Just as Christianity became part of the democratic process, so can Islam. This transformation will surely be wrenching and require time. The evolution of the Catholic Church from a reactionary force in the medieval period into a democratic one today, an evolution not entirely over, has been taking place for 700 years. When an institution based in Rome took so long, why should a religion from Mecca, replete with its uniquely problematic scriptures, move faster or with less contention?
Do yourself a favor and read the whole thing. Pipes breaks down some of the massive hurdles Islam has to leap over in order to embrace democratic ideals.
A point Pipes doesn't touch on is how the modern Western world has treated the various Islamist movements it has run into over the last 50 years. Since Sayyid Qutb gave birth to the modern jihadist movement, elements of the West have been bombarded by various facets of Islamic violence. Whether it has come in the form of stateless entities like al-Qaeda, belligerent theocratic governments or a combination of the two is beside the point.
So how have the elites in America reacted to the decades-long aggression of expansionist Islam? Accomodation, moral equivalence and feckless dhimmitude. Among other pathetic reactions. Then we wonder why Islam continues to pick on us.
Non-Muslims can't do much to reform to Islam. As Pipes notes, that kind of wrenching cultural shift takes a long time. Democratization is not something the West will be capable of accelerating very much.
But that doesn't mean the West has to lay down and accept terrorist Islam's deranged premises about the separation of church and state, the role of women, property rights or religious pluralism. Nor does it have to tolerate the violent acts of murder and mayhem the Qutbist keep throwing at us. Instead of that, the West could decide to tell Islam--through words and deeds--that certain things won't be tolerated. Like honor killings, imposition of sharia, the crushing of religious minorities or female circumsicion.
Would that turn Islam into a religion that welcomes democratic reform?
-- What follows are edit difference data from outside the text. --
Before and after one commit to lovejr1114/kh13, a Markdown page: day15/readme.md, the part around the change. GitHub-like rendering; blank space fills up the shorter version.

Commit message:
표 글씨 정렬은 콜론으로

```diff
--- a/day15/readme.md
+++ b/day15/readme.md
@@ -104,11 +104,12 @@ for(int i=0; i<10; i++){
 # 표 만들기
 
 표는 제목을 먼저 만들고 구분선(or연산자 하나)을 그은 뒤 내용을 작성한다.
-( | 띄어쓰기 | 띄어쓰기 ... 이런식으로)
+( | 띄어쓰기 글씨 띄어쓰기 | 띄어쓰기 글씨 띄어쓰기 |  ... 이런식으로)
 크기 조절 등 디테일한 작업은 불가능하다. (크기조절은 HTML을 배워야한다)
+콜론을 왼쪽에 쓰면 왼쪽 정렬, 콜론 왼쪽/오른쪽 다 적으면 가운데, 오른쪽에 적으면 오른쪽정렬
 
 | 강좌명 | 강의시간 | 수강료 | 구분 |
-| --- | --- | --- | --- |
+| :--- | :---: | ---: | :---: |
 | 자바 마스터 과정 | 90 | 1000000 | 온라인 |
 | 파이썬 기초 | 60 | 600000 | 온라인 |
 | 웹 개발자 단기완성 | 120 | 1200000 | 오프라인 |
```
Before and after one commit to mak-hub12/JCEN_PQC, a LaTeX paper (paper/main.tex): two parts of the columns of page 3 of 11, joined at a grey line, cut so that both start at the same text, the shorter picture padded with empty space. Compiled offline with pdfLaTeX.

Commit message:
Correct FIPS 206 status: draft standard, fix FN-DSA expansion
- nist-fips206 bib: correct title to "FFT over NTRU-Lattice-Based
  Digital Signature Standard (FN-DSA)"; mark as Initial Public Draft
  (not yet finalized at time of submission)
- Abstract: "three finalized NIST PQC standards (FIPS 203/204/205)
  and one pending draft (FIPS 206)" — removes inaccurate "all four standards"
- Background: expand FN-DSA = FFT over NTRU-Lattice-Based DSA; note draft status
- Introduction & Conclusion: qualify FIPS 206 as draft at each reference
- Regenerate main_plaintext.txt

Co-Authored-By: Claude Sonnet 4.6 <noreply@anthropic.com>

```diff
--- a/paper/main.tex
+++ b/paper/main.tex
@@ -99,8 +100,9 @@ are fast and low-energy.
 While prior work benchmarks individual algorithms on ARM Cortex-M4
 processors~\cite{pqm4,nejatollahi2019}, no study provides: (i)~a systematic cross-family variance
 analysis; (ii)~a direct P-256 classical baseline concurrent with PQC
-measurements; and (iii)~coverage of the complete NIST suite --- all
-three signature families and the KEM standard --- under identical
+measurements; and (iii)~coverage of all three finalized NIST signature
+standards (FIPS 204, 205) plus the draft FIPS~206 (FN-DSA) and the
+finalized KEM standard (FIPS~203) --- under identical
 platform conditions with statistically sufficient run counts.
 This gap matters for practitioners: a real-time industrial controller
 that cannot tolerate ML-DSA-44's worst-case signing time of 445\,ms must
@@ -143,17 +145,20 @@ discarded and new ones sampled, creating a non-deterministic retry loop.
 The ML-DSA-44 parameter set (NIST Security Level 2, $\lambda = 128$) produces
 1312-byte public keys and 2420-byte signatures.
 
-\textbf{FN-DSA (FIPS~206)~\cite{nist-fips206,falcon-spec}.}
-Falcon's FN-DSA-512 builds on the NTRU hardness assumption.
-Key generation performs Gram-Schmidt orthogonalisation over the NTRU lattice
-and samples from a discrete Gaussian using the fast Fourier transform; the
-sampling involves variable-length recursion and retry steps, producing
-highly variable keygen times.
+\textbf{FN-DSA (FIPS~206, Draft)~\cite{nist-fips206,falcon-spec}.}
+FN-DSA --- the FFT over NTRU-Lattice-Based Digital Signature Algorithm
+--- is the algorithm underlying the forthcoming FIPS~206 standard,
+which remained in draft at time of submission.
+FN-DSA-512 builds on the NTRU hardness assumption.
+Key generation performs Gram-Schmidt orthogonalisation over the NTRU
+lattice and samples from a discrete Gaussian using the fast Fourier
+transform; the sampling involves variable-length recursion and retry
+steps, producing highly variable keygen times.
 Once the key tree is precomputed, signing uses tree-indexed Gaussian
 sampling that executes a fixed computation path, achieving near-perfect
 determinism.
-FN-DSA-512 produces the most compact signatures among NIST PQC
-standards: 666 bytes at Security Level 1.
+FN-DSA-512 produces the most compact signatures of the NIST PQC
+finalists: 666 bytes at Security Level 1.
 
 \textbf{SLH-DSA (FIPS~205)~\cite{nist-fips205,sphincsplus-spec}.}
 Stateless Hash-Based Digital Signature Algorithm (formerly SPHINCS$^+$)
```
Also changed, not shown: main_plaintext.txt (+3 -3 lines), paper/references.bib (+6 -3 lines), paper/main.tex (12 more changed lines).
Probably not. But it would probably be better than the subtle message of approval some in the West insist on sending to Islam.